But the stakes in gerrymandering are high, and a surprise filing Monday afternoon shows just how far partisan interests can be willing to go to avoid having to give up ill-gotten gains.
After the Pennsylvania Supreme Court struck down the state’s congressional map, Pennsylvania election officials said in court filings that implementing a new congressional map for the 2018 election would not be a problem as long as the new map were in place more or less on the schedule adopted by the Pennsylvania Supreme Court. In a normal world, that would be the end of the inquiry. The unconstitutional map used in three out of the five elections of the decade should be thrown out and expeditiously replaced with a fair one.
But Republican secretaries of state from Alabama, Arizona, Arkansas, Kansas, Missouri, and South Carolina told the U.S. Supreme Court, however, that Pennsylvania election officials were wrong. Not only was a new Pennsylvania congressional map not needed for 2018 – it wasn’t needed for 2020 either. In fact, it would be fine to wait for the next round of redistricting and have new maps in place in time for the 2022 elections. (Yes, 2022.)
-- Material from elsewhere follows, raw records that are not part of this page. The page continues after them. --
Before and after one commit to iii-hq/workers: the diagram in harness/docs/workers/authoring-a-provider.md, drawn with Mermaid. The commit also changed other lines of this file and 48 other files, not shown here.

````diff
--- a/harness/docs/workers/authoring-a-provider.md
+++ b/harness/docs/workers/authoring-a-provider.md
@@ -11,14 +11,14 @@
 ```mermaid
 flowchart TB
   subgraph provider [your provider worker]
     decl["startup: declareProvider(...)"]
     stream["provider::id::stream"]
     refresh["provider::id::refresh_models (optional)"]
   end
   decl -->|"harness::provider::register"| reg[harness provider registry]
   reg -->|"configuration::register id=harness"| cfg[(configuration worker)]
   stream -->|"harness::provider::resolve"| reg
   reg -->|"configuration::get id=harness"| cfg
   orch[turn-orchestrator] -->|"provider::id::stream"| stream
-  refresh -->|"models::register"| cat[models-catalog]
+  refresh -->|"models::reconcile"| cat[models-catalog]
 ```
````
Now, it is unusual enough for secretaries of state from other states – none of which have pending redistricting litigation – to intervene in the electoral affairs of another state. But the filing Republican secretaries of state had yet another surprise buried in a footnote that shows the brief was partially paid for by the National Republican Redistricting Trust, a dark-money vehicle created in 2017 to coordinate Republican redistricting efforts.
But, of course, secretaries of state who administer American elections aren’t supposed to function as political operatives who do the wholesale bidding of political bosses.* And they aren’t supposed to have their work funded by political parties. Secretaries of state are supposed to work for the people of their states and to oversee elections in a fair and even-handed way.
Alas, when it comes to gerrymandering wars, all bets are off.
*The South Carolina Secretary of State doesn't even administer elections. That's the job of the South Carolina Election Commission. The South Carolina Secretary of State's job involves dealing with business filings, trademarks, public charities, notaries, and cable franchise permits.